▸ DATASET CONTENT:

#####

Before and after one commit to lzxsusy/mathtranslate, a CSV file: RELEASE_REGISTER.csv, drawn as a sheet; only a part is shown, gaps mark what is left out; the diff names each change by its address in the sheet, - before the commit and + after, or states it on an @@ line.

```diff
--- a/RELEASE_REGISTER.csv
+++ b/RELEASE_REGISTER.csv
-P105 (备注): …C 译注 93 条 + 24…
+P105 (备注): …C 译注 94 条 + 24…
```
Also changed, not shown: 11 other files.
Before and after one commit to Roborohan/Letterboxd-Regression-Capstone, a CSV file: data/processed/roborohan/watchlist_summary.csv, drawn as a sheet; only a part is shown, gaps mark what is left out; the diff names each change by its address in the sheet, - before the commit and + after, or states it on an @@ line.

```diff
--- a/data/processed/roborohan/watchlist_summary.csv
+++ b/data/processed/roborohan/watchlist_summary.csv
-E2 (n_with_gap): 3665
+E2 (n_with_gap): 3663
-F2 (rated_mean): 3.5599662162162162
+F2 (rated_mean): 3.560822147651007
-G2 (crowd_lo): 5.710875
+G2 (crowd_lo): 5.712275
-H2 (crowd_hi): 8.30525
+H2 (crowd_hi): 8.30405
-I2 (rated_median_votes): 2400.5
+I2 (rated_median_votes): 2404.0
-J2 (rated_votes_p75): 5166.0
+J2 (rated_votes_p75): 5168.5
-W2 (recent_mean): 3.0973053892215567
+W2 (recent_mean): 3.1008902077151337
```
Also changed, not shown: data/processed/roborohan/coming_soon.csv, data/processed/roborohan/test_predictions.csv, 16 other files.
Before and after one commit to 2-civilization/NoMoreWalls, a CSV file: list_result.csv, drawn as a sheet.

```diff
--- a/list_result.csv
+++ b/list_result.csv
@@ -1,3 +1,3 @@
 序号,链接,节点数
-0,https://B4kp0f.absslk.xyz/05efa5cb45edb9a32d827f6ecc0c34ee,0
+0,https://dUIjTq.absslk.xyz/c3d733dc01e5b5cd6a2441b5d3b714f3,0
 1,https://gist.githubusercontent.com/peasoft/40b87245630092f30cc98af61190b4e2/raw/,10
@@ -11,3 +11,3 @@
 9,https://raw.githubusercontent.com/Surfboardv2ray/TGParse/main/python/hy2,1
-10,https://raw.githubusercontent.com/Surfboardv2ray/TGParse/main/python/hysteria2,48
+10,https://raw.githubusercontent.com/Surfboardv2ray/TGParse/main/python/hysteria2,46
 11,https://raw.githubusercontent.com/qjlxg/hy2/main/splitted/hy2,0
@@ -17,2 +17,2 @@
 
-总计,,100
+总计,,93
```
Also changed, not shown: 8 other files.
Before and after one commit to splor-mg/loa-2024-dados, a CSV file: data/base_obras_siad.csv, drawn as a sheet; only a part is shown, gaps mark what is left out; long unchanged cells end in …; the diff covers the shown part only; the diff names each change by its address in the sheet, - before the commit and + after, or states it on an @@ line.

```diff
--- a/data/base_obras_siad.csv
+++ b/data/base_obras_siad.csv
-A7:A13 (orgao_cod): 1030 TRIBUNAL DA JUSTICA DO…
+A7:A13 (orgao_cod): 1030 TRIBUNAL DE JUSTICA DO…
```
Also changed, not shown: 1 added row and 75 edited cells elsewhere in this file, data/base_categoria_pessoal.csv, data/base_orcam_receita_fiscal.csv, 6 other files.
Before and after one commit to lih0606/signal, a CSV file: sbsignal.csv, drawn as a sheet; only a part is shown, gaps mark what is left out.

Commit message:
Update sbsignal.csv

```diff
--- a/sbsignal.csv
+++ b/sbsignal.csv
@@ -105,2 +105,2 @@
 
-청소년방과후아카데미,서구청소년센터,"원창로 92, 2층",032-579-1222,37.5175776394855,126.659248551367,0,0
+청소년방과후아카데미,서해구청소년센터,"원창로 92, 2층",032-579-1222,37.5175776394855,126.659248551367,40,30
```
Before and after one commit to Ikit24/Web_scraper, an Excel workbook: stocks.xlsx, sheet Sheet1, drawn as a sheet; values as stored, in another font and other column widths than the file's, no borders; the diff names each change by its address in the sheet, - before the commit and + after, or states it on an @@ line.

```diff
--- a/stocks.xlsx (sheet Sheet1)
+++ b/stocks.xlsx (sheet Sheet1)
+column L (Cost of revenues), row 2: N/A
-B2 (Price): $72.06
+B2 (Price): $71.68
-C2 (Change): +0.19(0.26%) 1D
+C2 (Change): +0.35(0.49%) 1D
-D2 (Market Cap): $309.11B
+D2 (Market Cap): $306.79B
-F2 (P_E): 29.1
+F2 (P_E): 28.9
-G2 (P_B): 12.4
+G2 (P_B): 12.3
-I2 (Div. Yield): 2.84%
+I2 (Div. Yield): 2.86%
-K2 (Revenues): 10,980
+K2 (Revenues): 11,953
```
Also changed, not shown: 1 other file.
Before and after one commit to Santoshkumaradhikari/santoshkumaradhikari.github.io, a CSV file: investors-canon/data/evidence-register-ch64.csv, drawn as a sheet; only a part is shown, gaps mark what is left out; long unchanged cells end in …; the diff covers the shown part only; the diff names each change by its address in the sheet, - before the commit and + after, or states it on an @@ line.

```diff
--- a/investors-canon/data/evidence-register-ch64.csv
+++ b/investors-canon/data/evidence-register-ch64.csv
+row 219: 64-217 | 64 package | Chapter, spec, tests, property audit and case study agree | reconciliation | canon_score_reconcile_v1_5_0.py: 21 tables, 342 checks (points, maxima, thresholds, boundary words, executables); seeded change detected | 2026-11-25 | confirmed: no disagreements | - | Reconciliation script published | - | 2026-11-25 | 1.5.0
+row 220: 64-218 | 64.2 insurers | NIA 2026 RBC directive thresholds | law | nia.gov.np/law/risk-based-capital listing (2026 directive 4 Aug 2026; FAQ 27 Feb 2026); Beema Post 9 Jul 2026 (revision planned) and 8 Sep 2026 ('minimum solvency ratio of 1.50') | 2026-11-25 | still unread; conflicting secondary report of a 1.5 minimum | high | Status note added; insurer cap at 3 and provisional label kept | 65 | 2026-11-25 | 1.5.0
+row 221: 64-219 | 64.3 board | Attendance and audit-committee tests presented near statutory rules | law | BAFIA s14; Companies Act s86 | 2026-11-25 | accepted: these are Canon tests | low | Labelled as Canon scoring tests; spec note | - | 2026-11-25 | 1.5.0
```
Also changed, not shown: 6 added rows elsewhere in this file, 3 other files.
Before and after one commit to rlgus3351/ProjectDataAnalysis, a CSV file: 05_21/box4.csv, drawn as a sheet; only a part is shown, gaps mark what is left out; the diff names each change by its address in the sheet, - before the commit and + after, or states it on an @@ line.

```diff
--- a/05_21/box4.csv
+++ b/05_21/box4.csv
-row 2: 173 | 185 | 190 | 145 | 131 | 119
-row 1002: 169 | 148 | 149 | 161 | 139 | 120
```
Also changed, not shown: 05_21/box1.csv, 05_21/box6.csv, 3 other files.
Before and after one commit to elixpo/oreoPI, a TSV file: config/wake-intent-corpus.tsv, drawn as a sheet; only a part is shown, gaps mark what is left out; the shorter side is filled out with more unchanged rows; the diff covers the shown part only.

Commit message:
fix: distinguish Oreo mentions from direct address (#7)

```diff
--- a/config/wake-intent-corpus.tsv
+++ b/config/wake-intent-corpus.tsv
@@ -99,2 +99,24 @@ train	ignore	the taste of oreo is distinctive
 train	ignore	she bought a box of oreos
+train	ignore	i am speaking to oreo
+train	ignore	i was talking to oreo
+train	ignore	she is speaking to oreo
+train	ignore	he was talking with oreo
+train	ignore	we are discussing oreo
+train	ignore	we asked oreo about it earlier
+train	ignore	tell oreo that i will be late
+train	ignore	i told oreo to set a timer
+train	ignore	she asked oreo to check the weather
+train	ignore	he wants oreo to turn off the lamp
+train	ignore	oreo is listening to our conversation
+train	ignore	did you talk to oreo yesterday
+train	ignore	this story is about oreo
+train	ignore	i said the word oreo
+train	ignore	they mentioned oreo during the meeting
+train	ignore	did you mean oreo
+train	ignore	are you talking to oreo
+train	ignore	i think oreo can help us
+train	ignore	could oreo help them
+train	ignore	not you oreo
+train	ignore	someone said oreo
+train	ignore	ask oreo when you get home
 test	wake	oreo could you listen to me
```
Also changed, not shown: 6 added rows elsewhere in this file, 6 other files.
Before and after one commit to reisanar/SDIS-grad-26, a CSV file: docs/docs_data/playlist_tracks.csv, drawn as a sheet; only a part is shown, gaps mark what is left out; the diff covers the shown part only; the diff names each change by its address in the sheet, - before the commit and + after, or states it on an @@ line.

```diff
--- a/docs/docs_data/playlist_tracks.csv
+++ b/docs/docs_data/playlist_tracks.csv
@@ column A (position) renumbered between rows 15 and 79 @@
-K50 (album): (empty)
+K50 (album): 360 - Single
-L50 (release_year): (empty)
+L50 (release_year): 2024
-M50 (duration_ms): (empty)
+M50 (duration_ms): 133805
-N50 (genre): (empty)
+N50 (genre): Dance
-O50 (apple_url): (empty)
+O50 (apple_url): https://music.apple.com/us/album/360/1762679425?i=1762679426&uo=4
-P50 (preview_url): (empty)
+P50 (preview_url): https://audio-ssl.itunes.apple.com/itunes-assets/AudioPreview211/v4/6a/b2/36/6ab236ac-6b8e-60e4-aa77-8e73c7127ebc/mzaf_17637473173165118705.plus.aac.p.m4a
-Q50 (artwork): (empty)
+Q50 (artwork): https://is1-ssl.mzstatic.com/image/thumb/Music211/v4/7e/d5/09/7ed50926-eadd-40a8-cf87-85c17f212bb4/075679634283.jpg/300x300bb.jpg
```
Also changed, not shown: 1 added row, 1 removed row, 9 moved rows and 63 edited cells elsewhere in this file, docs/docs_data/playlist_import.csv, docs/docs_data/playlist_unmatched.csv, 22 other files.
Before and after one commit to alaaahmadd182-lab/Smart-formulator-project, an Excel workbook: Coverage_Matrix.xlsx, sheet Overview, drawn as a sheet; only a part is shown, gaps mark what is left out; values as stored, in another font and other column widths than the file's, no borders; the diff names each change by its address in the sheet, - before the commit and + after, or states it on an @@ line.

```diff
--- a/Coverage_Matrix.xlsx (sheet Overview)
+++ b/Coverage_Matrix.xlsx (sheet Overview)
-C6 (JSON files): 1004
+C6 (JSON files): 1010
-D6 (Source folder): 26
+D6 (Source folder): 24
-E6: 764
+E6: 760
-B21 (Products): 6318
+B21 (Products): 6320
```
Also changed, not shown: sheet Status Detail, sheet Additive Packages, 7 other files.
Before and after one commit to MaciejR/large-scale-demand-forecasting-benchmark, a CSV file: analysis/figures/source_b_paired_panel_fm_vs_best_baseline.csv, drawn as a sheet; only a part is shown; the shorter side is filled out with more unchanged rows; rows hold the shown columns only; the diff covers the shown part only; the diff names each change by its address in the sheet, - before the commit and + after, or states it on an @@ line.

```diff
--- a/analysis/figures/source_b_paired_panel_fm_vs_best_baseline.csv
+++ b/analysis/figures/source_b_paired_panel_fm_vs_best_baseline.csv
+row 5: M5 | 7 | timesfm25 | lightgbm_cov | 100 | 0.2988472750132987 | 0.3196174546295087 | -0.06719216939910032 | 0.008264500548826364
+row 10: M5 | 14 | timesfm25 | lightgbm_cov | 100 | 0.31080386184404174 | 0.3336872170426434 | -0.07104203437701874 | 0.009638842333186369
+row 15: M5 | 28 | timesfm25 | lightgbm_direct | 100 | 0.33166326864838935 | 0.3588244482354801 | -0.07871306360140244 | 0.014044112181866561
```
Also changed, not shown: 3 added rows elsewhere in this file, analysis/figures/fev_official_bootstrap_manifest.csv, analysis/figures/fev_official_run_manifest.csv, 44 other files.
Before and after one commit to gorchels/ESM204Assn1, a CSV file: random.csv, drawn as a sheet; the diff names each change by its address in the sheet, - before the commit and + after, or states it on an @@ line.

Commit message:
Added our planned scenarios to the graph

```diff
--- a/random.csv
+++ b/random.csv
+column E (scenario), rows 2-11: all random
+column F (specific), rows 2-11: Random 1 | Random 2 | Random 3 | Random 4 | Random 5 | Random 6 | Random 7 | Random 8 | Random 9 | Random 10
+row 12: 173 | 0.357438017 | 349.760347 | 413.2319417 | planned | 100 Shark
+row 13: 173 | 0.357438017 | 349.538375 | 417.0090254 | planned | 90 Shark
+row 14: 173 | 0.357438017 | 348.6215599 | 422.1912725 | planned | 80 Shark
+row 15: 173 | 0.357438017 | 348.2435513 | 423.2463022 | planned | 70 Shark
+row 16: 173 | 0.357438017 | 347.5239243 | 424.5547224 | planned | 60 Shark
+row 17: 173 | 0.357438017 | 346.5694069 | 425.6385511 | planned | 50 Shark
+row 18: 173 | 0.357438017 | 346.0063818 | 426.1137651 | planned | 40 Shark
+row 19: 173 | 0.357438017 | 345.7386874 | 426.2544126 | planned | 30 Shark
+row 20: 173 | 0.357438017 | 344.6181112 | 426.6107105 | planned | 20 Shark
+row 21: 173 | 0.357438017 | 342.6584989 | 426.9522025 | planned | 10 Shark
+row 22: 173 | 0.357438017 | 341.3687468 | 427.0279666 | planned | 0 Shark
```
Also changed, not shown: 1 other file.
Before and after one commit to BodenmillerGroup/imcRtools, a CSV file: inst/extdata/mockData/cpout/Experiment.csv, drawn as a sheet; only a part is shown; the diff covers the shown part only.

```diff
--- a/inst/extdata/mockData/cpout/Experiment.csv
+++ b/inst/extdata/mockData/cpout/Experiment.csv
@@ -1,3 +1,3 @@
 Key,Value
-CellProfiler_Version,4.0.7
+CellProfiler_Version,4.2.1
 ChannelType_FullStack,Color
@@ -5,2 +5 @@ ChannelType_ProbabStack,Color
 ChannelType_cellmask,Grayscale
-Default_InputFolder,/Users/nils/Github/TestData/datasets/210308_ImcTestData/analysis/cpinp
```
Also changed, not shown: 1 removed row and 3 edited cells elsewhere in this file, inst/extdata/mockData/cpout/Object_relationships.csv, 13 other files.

#####

▸ WORK REQUEST: Please show each line in the records above that contains "wake".

▸ PROBLEM SOLUTION:
Before and after one commit to elixpo/oreoPI, a TSV file: config/wake-intent-corpus.tsv, drawn as a sheet; only a part is shown, gaps mark what is left out; the shorter side is filled out with more unchanged rows; the diff covers the shown part only.
--- a/config/wake-intent-corpus.tsv
+++ b/config/wake-intent-corpus.tsv
 test	wake	oreo could you listen to me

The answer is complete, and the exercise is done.